BEGIN Extracted information

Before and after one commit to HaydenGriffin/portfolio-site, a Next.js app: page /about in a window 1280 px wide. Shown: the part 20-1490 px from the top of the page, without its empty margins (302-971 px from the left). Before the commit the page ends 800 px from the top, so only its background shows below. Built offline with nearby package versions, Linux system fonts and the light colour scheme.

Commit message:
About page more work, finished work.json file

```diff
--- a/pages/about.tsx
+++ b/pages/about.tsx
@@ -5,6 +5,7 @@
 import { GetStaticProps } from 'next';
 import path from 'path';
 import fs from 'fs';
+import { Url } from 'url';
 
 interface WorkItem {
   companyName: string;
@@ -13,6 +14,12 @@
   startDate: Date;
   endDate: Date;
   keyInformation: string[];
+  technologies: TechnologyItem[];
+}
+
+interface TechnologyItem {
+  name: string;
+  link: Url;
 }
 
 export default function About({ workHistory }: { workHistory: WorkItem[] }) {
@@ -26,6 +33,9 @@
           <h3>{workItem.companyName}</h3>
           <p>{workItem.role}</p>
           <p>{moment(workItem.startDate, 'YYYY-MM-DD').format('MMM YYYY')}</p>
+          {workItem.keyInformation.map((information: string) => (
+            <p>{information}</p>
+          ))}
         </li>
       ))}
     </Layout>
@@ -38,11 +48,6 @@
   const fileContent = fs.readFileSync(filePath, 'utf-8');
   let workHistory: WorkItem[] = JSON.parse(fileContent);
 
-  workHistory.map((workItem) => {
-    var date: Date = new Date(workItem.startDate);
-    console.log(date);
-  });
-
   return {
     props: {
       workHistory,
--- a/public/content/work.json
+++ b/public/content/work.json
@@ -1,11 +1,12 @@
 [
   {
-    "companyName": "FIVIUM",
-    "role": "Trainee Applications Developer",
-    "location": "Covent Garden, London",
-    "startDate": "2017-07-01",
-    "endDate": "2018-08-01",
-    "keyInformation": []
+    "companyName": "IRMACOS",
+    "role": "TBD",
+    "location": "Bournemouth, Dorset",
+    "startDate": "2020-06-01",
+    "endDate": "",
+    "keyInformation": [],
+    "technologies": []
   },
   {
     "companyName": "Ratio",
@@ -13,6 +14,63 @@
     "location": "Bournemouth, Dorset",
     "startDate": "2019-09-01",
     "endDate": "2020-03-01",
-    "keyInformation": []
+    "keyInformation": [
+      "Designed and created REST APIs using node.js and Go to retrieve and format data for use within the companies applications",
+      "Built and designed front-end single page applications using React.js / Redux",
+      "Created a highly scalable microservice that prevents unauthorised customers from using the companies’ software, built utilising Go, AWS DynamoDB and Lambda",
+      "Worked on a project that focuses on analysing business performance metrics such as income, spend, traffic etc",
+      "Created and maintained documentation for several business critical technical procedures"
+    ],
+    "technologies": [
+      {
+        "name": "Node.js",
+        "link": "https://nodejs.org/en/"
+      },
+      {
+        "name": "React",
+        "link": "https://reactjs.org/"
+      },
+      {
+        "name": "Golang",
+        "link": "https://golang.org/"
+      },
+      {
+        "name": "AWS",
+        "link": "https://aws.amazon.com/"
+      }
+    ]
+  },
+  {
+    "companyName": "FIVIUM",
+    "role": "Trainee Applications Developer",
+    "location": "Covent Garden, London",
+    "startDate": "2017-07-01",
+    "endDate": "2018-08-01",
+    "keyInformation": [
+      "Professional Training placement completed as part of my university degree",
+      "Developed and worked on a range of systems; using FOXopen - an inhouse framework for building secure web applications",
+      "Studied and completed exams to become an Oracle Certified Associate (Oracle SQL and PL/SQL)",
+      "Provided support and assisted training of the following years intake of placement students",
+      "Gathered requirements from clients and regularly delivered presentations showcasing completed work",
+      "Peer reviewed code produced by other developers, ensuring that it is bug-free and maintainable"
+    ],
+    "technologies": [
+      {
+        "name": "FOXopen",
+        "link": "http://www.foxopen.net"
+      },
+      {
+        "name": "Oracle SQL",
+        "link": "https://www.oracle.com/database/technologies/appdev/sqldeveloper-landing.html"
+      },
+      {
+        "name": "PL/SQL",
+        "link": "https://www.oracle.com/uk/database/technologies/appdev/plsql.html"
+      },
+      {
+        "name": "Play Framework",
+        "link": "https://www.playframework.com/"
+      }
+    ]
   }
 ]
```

END Extracted information

> _Aim of the exercise_
A verbatim copy of the listing is needed.

> _Solution_
Before and after one commit to HaydenGriffin/portfolio-site, a Next.js app: page /about in a window 1280 px wide. Shown: the part 20-1490 px from the top of the page, without its empty margins (302-971 px from the left). Before the commit the page ends 800 px from the top, so only its background shows below. Built offline with nearby package versions, Linux system fonts and the light colour scheme.

Commit message:
About page more work, finished work.json file

```diff
--- a/pages/about.tsx
+++ b/pages/about.tsx
@@ -5,6 +5,7 @@
 import { GetStaticProps } from 'next';
 import path from 'path';
 import fs from 'fs';
+import { Url } from 'url';
 
 interface WorkItem {
   companyName: string;
@@ -13,6 +14,12 @@
   startDate: Date;
   endDate: Date;
   keyInformation: string[];
+  technologies: TechnologyItem[];
+}
+
+interface TechnologyItem {
+  name: string;
+  link: Url;
 }
 
 export default function About({ workHistory }: { workHistory: WorkItem[] }) {
@@ -26,6 +33,9 @@
           <h3>{workItem.companyName}</h3>
           <p>{workItem.role}</p>
           <p>{moment(workItem.startDate, 'YYYY-MM-DD').format('MMM YYYY')}</p>
+          {workItem.keyInformation.map((information: string) => (
+            <p>{information}</p>
+          ))}
         </li>
       ))}
     </Layout>
@@ -38,11 +48,6 @@
   const fileContent = fs.readFileSync(filePath, 'utf-8');
   let workHistory: WorkItem[] = JSON.parse(fileContent);
 
-  workHistory.map((workItem) => {
-    var date: Date = new Date(workItem.startDate);
-    console.log(date);
-  });
-
   return {
     props: {
       workHistory,
--- a/public/content/work.json
+++ b/public/content/work.json
@@ -1,11 +1,12 @@
 [
   {
-    "companyName": "FIVIUM",
-    "role": "Trainee Applications Developer",
-    "location": "Covent Garden, London",
-    "startDate": "2017-07-01",
-    "endDate": "2018-08-01",
-    "keyInformation": []
+    "companyName": "IRMACOS",
+    "role": "TBD",
+    "location": "Bournemouth, Dorset",
+    "startDate": "2020-06-01",
+    "endDate": "",
+    "keyInformation": [],
+    "technologies": []
   },
   {
     "companyName": "Ratio",
@@ -13,6 +14,63 @@
     "location": "Bournemouth, Dorset",
     "startDate": "2019-09-01",
     "endDate": "2020-03-01",
-    "keyInformation": []
+    "keyInformation": [
+      "Designed and created REST APIs using node.js and Go to retrieve and format data for use within the companies applications",
+      "Built and designed front-end single page applications using React.js / Redux",
+      "Created a highly scalable microservice that prevents unauthorised customers from using the companies’ software, built utilising Go, AWS DynamoDB and Lambda",
+      "Worked on a project that focuses on analysing business performance metrics such as income, spend, traffic etc",
+      "Created and maintained documentation for several business critical technical procedures"
+    ],
+    "technologies": [
+      {
+        "name": "Node.js",
+        "link": "https://nodejs.org/en/"
+      },
+      {
+        "name": "React",
+        "link": "https://reactjs.org/"
+      },
+      {
+        "name": "Golang",
+        "link": "https://golang.org/"
+      },
+      {
+        "name": "AWS",
+        "link": "https://aws.amazon.com/"
+      }
+    ]
+  },
+  {
+    "companyName": "FIVIUM",
+    "role": "Trainee Applications Developer",
+    "location": "Covent Garden, London",
+    "startDate": "2017-07-01",
+    "endDate": "2018-08-01",
+    "keyInformation": [
+      "Professional Training placement completed as part of my university degree",
+      "Developed and worked on a range of systems; using FOXopen - an inhouse framework for building secure web applications",
+      "Studied and completed exams to become an Oracle Certified Associate (Oracle SQL and PL/SQL)",
+      "Provided support and assisted training of the following years intake of placement students",
+      "Gathered requirements from clients and regularly delivered presentations showcasing completed work",
+      "Peer reviewed code produced by other developers, ensuring that it is bug-free and maintainable"
+    ],
+    "technologies": [
+      {
+        "name": "FOXopen",
+        "link": "http://www.foxopen.net"
+      },
+      {
+        "name": "Oracle SQL",
+        "link": "https://www.oracle.com/database/technologies/appdev/sqldeveloper-landing.html"
+      },
+      {
+        "name": "PL/SQL",
+        "link": "https://www.oracle.com/uk/database/technologies/appdev/plsql.html"
+      },
+      {
+        "name": "Play Framework",
+        "link": "https://www.playframework.com/"
+      }
+    ]
   }
 ]
```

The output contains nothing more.